**AIM OF THE EXERCISE:** Pull each line holding "auto" out of the entries below.

**Web page edit records:**
⟨

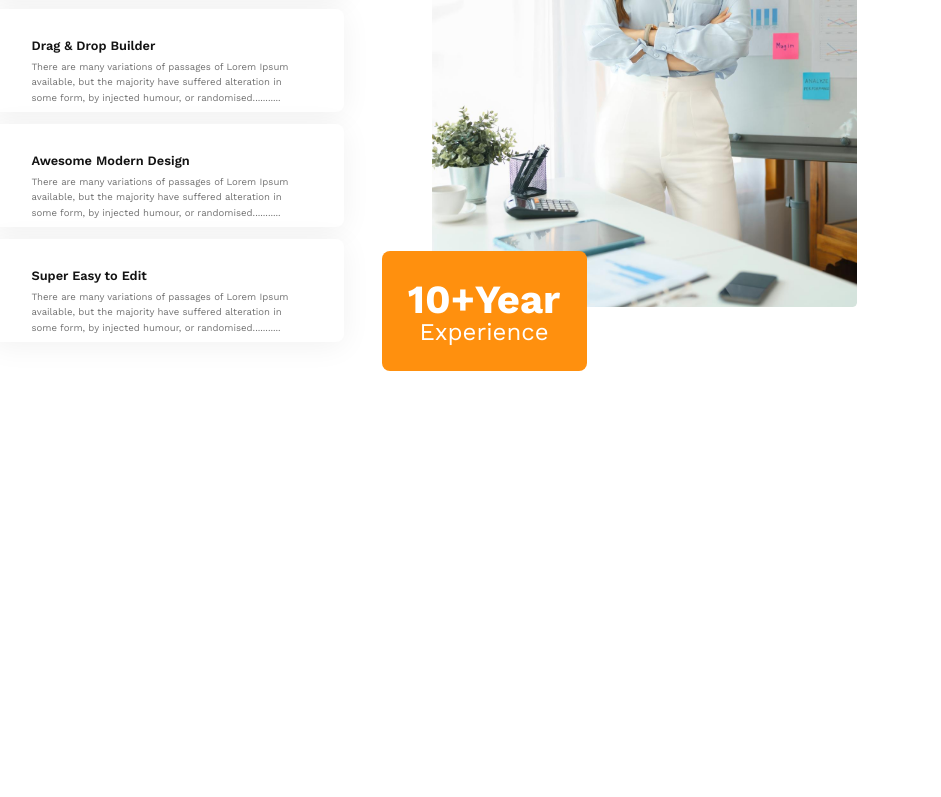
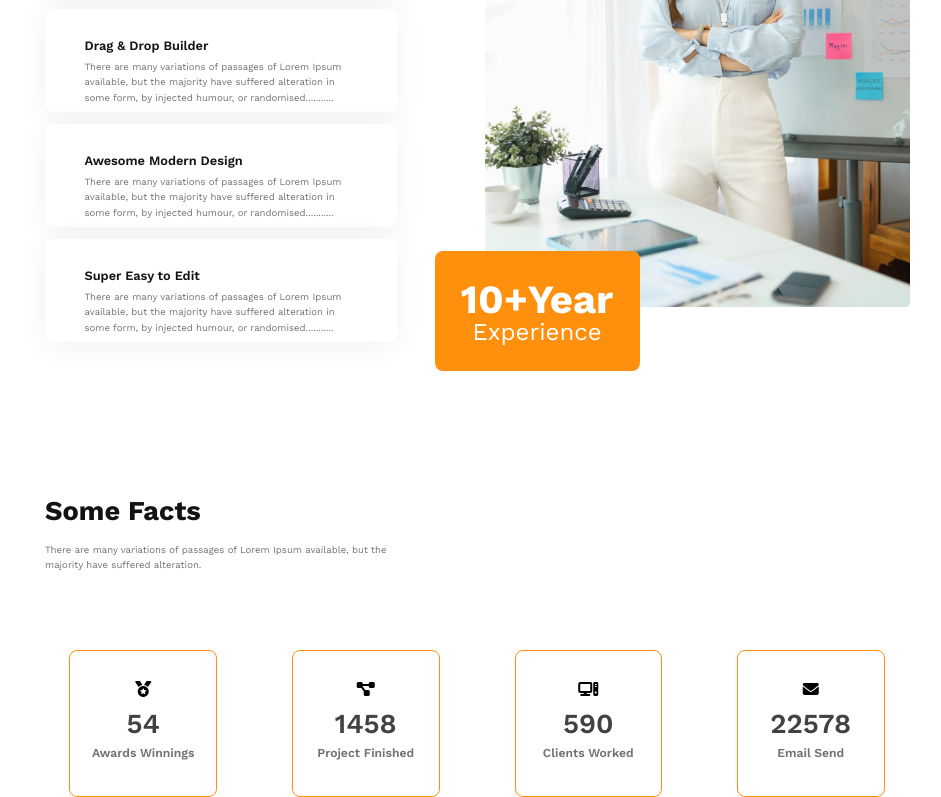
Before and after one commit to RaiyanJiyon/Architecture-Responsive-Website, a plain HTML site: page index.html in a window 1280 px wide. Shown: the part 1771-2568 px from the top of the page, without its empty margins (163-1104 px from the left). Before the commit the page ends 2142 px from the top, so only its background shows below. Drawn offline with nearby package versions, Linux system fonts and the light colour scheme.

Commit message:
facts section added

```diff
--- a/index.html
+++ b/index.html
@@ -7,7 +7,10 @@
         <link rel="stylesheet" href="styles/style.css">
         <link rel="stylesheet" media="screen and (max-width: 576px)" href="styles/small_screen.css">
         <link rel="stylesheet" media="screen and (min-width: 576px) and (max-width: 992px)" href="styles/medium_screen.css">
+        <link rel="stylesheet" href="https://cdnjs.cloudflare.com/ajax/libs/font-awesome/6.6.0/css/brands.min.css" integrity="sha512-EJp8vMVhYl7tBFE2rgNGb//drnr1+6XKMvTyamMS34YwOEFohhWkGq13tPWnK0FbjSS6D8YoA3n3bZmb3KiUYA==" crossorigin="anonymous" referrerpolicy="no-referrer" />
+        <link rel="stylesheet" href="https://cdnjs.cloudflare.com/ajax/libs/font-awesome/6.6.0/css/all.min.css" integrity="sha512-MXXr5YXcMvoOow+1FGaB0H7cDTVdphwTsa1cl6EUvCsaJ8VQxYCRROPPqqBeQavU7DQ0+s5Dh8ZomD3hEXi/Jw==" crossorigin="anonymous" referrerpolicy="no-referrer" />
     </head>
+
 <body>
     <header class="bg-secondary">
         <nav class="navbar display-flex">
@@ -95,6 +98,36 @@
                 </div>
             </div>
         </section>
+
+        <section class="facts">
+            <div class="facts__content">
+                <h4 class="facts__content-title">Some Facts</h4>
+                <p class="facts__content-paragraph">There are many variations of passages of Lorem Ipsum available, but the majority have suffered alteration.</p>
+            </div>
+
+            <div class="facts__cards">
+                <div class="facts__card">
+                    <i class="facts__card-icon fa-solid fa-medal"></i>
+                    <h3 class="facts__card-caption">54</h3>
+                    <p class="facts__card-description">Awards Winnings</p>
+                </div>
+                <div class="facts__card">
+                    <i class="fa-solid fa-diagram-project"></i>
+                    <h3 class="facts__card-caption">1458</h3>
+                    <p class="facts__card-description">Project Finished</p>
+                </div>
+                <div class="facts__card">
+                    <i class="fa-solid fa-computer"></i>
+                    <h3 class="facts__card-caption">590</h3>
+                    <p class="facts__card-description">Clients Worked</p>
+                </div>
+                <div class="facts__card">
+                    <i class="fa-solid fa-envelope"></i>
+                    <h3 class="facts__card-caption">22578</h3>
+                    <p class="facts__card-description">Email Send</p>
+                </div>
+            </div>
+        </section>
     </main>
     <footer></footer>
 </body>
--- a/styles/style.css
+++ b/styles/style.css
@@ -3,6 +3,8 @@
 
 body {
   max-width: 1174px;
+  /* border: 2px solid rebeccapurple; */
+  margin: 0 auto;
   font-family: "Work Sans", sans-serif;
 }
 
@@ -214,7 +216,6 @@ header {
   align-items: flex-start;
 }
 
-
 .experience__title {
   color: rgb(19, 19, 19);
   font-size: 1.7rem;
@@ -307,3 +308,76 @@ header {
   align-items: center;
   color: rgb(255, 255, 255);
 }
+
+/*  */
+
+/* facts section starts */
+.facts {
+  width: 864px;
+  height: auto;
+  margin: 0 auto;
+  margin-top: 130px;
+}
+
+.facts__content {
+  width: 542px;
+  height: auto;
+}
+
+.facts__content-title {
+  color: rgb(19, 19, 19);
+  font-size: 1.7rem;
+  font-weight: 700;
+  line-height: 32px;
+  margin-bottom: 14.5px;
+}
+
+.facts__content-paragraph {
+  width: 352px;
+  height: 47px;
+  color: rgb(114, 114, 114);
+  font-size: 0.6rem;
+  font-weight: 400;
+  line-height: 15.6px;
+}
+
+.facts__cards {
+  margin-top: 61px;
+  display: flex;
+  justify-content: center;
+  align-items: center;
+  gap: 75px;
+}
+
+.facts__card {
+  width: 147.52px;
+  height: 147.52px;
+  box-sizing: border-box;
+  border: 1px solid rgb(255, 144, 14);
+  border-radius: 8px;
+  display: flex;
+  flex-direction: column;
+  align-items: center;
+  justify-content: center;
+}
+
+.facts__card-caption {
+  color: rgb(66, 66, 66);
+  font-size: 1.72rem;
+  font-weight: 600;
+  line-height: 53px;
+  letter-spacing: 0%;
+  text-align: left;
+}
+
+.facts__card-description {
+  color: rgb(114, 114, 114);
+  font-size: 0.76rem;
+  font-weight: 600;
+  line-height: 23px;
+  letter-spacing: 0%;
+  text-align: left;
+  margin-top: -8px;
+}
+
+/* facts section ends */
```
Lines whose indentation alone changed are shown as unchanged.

⟩
⟨

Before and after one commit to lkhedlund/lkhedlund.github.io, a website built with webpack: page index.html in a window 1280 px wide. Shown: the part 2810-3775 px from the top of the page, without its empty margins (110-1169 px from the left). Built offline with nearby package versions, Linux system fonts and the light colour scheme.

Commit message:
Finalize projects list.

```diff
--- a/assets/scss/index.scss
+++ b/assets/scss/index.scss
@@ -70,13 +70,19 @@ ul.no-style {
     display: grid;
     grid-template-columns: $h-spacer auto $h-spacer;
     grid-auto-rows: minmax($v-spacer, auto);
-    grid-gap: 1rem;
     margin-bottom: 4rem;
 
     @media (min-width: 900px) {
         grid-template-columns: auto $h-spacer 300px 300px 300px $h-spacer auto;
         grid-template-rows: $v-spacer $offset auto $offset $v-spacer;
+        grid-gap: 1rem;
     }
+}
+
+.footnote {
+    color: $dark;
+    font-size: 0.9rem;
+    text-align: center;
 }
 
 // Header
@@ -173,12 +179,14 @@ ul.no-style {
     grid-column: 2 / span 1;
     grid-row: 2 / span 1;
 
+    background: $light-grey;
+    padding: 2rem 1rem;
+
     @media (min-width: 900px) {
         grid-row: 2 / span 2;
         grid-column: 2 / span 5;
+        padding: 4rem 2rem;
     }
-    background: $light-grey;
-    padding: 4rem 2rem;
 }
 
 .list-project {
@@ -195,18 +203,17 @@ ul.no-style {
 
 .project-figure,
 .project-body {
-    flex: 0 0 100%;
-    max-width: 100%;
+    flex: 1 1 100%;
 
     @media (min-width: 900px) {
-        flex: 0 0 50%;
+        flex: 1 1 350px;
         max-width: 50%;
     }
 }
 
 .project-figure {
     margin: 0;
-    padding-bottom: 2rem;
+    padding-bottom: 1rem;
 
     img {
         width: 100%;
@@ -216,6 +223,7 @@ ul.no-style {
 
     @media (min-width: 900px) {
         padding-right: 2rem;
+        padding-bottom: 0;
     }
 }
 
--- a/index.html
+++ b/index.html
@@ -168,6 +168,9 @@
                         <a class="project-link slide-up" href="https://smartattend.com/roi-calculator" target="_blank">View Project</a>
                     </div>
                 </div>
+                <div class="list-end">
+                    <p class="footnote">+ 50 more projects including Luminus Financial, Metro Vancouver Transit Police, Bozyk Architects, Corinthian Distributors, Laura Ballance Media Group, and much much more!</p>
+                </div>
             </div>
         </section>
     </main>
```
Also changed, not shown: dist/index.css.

⟩

**SOLUTION FOR THIS EXERCISE:**
+  margin: 0 auto;
+  height: auto;
+  margin: 0 auto;
+  height: auto;
     grid-template-columns: $h-spacer auto $h-spacer;
     grid-auto-rows: minmax($v-spacer, auto);
         grid-template-columns: auto $h-spacer 300px 300px 300px $h-spacer auto;
         grid-template-rows: $v-spacer $offset auto $offset $v-spacer;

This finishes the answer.